Sound has also been used to drive people into deeper sleep.  There are a few commercial products that have brought this science out of the research lab and into the bedroom.  Dreem and Hibernate use acoustic stimulation during sleep to bring sleepers into deeper sleep.

Other environmental factors

There is a long tail of many other possible environmental factors that could influence sleep that are little studied. Vibration is being explored in infant beds (Zuzarte 2017), but there is little evidence. While it is well known that core body temperature has a daily circadian variation, dropping through the night, it is unclear how the sleep environment temperature and humidity support or interfere with this process. The information in the scene or setting of sleep is well known to be important (e.g. the first night under study is often not used in analysis) but is also little studied. Things like tree cover and proximity to water may ease stress, or air quality may have a complex cascade of interaction that impede sleep.

Now that that you understand how the environment impacts your sleep,

What to do next:

Reference on how the environment impacts your sleep

TA Bedrosian, ZM Weil, RJ Nelson, Chronic dim light at night provokes reversible depression-like phenotype: possible role for TNF, Molecular Psychiatry, 2013, 18, 930.

EC Bodin, J Selander, Burden of disease from road traffic and railway noise – a quantification of healthy life years lost in Sweden, Scand J Work Environ Health 2017;43(6):519.

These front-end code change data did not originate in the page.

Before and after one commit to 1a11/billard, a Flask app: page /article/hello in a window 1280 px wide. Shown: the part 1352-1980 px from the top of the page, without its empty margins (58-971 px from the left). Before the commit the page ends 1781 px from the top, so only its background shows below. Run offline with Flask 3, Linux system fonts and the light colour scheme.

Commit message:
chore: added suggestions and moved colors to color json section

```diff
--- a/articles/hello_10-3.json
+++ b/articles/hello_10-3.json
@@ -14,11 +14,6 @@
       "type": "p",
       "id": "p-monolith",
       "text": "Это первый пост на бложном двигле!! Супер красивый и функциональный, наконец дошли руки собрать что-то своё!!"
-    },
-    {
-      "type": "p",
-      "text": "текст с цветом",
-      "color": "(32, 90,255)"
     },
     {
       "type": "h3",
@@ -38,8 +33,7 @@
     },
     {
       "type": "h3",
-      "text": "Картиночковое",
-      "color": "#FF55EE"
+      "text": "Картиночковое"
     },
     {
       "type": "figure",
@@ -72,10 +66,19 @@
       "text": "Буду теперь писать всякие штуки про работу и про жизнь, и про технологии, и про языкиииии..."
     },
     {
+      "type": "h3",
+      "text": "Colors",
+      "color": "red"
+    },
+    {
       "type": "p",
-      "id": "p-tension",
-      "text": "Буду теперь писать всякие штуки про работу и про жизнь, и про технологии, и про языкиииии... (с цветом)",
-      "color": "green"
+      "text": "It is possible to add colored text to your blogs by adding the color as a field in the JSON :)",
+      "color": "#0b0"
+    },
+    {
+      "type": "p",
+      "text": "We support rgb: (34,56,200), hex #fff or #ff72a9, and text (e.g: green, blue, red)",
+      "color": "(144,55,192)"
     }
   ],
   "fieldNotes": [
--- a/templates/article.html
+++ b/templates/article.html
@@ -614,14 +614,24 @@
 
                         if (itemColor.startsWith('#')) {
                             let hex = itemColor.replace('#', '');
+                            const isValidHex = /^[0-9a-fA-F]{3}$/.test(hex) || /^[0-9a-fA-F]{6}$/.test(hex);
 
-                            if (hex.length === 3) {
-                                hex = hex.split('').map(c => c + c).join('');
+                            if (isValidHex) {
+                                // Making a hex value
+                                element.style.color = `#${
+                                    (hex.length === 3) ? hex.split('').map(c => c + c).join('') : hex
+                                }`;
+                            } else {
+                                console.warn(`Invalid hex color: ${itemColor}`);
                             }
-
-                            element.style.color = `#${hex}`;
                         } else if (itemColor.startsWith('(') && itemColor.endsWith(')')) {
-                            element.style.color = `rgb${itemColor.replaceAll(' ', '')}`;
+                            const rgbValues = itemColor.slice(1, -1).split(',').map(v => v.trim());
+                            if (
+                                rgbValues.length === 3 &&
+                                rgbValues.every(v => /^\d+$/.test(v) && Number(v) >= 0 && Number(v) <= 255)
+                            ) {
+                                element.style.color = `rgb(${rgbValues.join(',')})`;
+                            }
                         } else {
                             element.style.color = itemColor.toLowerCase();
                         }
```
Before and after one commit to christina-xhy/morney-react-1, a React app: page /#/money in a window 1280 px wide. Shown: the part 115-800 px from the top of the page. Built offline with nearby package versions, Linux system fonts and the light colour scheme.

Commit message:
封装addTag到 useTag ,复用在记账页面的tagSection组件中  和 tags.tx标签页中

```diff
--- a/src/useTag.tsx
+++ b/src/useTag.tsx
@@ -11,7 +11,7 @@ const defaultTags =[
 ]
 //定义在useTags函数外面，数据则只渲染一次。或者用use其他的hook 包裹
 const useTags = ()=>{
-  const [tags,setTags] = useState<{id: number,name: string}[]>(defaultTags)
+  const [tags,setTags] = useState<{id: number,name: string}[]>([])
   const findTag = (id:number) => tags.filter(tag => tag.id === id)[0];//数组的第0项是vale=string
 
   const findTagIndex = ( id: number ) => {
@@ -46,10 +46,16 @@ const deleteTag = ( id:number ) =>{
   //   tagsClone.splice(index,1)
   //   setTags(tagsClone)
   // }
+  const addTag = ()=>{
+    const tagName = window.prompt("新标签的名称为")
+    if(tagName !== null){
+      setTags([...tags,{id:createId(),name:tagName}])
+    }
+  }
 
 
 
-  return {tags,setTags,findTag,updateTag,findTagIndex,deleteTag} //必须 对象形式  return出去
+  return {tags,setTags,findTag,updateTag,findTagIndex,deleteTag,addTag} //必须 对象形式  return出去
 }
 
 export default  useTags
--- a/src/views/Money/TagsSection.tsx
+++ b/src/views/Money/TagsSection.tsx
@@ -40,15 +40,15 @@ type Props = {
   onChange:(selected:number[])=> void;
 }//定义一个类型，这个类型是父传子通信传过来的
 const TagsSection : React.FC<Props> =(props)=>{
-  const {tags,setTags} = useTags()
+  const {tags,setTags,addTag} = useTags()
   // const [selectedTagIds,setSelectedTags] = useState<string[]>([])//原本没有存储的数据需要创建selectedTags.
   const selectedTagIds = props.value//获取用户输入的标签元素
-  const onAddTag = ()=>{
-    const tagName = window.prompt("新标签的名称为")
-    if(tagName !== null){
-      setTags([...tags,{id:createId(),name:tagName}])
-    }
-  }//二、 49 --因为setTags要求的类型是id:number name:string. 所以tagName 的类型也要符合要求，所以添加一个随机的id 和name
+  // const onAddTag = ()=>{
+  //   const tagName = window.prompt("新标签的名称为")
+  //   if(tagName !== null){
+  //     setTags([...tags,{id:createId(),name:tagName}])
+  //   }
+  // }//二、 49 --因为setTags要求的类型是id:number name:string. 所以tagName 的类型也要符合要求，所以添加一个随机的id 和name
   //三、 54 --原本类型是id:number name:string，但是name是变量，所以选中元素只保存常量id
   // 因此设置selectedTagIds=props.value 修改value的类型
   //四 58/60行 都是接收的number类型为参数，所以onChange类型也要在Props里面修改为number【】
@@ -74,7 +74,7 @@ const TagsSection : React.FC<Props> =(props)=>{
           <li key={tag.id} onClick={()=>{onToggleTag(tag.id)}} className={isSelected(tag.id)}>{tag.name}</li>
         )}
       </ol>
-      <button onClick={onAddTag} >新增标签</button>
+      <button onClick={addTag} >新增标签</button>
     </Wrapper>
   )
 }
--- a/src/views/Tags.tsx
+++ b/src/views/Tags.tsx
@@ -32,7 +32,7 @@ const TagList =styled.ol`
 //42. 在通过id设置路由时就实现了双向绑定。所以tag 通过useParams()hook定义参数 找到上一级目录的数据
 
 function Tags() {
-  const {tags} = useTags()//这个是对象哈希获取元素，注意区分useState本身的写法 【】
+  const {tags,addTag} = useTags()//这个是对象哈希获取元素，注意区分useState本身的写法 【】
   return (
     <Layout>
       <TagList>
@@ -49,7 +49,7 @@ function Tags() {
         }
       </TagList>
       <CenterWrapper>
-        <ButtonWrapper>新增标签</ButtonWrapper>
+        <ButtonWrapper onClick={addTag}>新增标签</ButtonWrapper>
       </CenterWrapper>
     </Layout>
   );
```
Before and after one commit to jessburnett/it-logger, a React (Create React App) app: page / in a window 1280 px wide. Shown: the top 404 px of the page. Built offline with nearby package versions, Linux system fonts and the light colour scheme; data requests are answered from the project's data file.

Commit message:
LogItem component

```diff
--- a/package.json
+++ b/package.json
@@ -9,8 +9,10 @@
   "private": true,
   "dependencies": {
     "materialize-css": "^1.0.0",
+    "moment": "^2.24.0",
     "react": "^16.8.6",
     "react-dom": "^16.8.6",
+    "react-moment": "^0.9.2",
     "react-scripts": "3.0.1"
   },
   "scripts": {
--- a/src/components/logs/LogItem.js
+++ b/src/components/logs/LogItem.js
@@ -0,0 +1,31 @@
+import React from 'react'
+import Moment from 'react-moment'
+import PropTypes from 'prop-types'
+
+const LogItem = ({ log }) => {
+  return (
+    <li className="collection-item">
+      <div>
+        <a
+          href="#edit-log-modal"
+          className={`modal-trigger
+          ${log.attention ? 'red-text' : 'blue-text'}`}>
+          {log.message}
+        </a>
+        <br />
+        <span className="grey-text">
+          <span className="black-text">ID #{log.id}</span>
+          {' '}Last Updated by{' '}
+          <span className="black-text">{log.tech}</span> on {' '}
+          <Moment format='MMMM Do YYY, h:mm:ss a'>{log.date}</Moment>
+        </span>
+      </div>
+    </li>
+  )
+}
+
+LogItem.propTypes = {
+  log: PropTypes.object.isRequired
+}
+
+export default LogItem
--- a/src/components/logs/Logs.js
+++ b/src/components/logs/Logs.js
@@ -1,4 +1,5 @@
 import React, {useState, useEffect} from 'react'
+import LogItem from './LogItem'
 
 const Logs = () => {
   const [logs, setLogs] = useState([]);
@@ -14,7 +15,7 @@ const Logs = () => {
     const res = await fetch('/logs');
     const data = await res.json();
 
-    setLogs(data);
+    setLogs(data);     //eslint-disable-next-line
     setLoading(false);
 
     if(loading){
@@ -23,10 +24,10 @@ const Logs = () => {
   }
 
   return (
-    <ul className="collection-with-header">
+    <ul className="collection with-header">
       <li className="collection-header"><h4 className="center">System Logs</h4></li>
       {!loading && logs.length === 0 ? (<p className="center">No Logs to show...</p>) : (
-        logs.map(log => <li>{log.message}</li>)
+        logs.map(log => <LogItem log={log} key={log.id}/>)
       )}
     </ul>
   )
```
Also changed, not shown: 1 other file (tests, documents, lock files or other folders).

LK Fonken, RJ Nelson, Dim light at night increases depressive-like responses in male C3H/HeNHsd mice, Behavioural Brain Research 243 (2013) 74.

Hong J, et al. The effects of long-term exposure to railway and road traffic noise on subjective sleep disturbance, J Acoust Soc Am. 2010, 128(5), 2829.

HW Huang, et al., Effect of oral melatonin and wearing earplugs and eye masks on nocturnal sleep in healthy subjects in a simulated intensive care unit environment: which might be a more promising strategy for ICU sleep deprivation? Huang et al. Critical Care (2015) 19:124.

GM Aasvang, et al. A field study of effects of road traffic and railway noise on polysomnographic sleep parameters, J Acoustical Soc of America 2011, 129, 3716.

G Kecklund, J Axelsson, Health consequences of shift work and insufficient sleep BMJ, 2016; 355.

A Marks, B Griefahn, Associations between noise sensitivity and sleep, subjectively evaluated sleep quality, annoyance, and performance after exposure to nocturnal traffic noise. Noise Health, 2007, 9:1.

JA Mindell, R Gould, L Tikotzy, ES Leichman, RM Walters, Norm-Referenced Scoring System for the Brief Infant Sleep Questionnaire–Revised (BISQ-R), Sleep Medicine, 2019.

HV Ngo, T Martinetz, J Born, M Molle, Auditory closed-loop stimulation of the sleep slow oscillation enhances memory, Neuron, 2013, 78(3):545.

W Passchier-Vermeer, H Vos, JH Steenbekkers, FD van der Ploeg, K Groothuis-Oudshoorn, Sleep disturbance and aircraft noise exposure. Exposure-effect relationship. TNO Prevention and Health TNO-Report Nr, 2002, 027.

Pijanowski, et al., Soundscape Ecology: The Science of Sound in the Landscape, BioScience, 203, 2011

JJ Roe, et al. Green Space and Stress: Evidence from Cortisol Measures in Deprived Urban Communities, Int. J. Environ. Res. Public Health 2013, 10(9), 4086.

Skarke, C., et al. (2017). A pilot characterization of the human chronobiome. Scientific reports, 7(1), 1-12.

FK Stephan, The “Other” Circadian System: Food as a Zeitgeber, J Biological Rhythms, 2002, 17(4), 284.

CW Thompson, et al., More green space is linked to less stress in deprived communities: Evidence from salivary cortisol patterns, Landscape and Urban Planning, 2012, 105(3), 221.

CA Wyse, et al. Circadian desynchrony and metabolic dysfunction; did light pollution make us fat?, Medical Hypotheses, 2011, 77, 1139. I Zuzarte, P Indic, B Barton, D Paydarfar, F Bednarek, et al. Vibrotactile stimulation: A non-pharmacological intervention for opioid-exposed newborns, PLOS ONE, 2017, 12(4): e0175981.